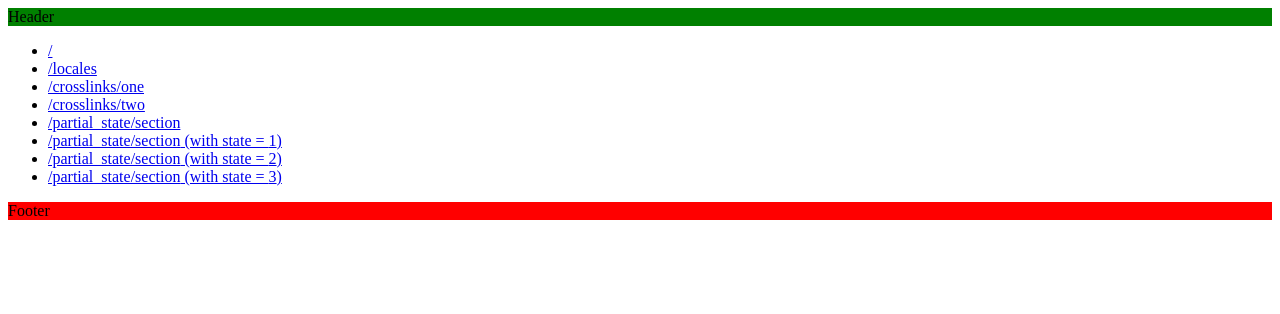
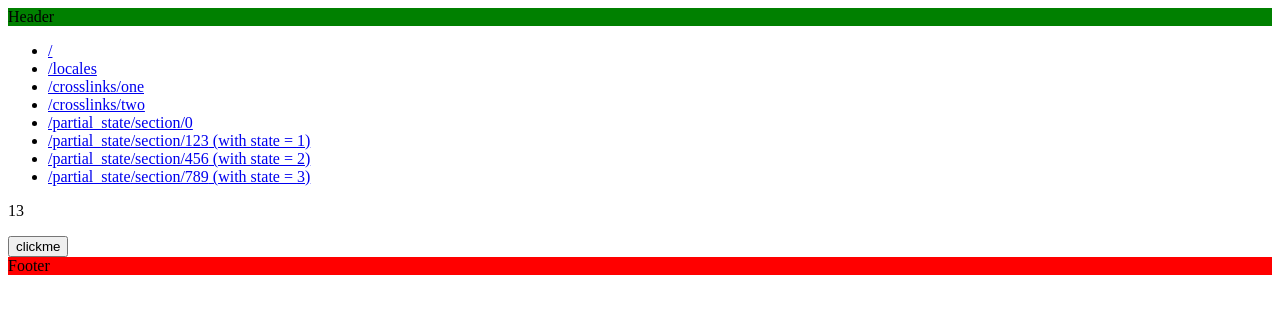
Before and after one commit to ZeeD/_demo_react, a React (Create React App) app: page /partial_state/section/1 in a window 1280 px wide. Shown: the top 314 px of the page. Built offline with nearby package versions, Linux system fonts and the light colour scheme.

Commit message:
something wrong

```diff
--- a/src/common/App.jsx
+++ b/src/common/App.jsx
@@ -21,7 +21,7 @@ export default class App extends Component {
                     <Route exact path="/locales"><Locales /></Route>
                     <Route exact path="/crosslinks/one"><One to="/crosslinks/two" /></Route>
                     <Route exact path="/crosslinks/two"><Two to="/crosslinks/one" /></Route>
-                    <Route exact path="/partial_state/section"><Section /></Route>
+                    <Route exact path="/partial_state/section/:cb" component={Section} />
                 </Switch>
                 <Footer />
             </BrowserRouter>
--- a/src/common/Index.jsx
+++ b/src/common/Index.jsx
@@ -8,15 +8,15 @@ export default class Index extends Component {
             '/',
             '/locales',
             '/crosslinks/one', '/crosslinks/two',
-            '/partial_state/section'
+            '/partial_state/section/0'
         ])
             lis.push(<li key={href}><Link to={href}>{href}</Link></li>);
 
 
         for (const [href, counter] of [
-            ['/partial_state/section', 1],
-            ['/partial_state/section', 2],
-            ['/partial_state/section', 3]
+            ['/partial_state/section/123', 1],
+            ['/partial_state/section/456', 2],
+            ['/partial_state/section/789', 3]
         ])
             lis.push(<li key={href + "_" + counter}><Link to={{
                 pathname: href,
--- a/src/partial_state/Section.jsx
+++ b/src/partial_state/Section.jsx
@@ -6,8 +6,18 @@ export default class Section extends Component {
         counter: 13
     }
 
+    constructor(props) {
+        super(props);
+        console.info('constructor', JSON.stringify(this.props, null, 4), new Date());
+    }
+
     componentDidMount() {
+        console.info('componentDidMount', JSON.stringify(this.props, null, 4), new Date());
         this.setState(this.props.location.state);
+    }
+
+    componentWillUnmount() {
+        console.info('componentWillUnmount', JSON.stringify(this.props, null, 4), new Date());
     }
 
     render() {
```
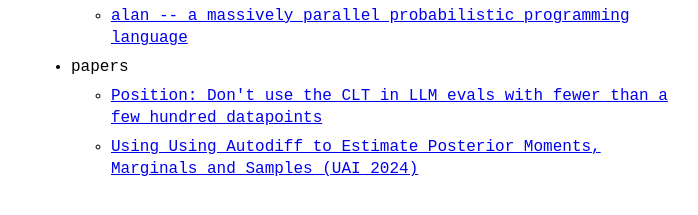
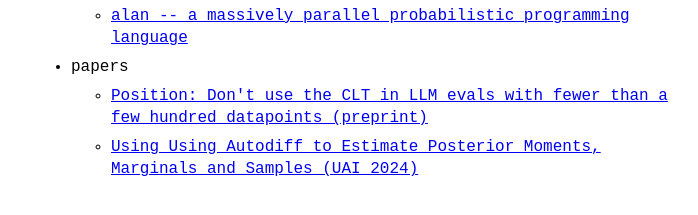
Before and after one commit to sambowyer/sambowyer.github.io, a Jekyll site: the page built from index.md, in a window 1280 px wide. Shown: the part 569-784 px from the top of the page, without its empty margins (289-987 px from the left). Built offline with Jekyll 4.4.1, drawn with Linux system fonts in a browser that asks for light colours.

Commit message:
Update menu.yml

```diff
--- a/_data/menu.yml
+++ b/_data/menu.yml
@@ -39,7 +39,7 @@
 
   - title: papers
     entries:
-      - title: "Position: Don't use the CLT in LLM evals with fewer than a few hundred datapoints"
+      - title: "Position: Don't use the CLT in LLM evals with fewer than a few hundred datapoints (preprint)"
         url: https://arxiv.org/abs/2503.01747
       - title: Using Using Autodiff to Estimate Posterior Moments, Marginals and Samples (UAI 2024)
         url: https://arxiv.org/abs/2310.17374
```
----
- _WORK REQUEST_: In the entries above, find each line with "crosslinks" and list it.

- _EXERCISE RESULT_:
                     <Route exact path="/crosslinks/one"><One to="/crosslinks/two" /></Route>
                     <Route exact path="/crosslinks/two"><Two to="/crosslinks/one" /></Route>
             '/crosslinks/one', '/crosslinks/two',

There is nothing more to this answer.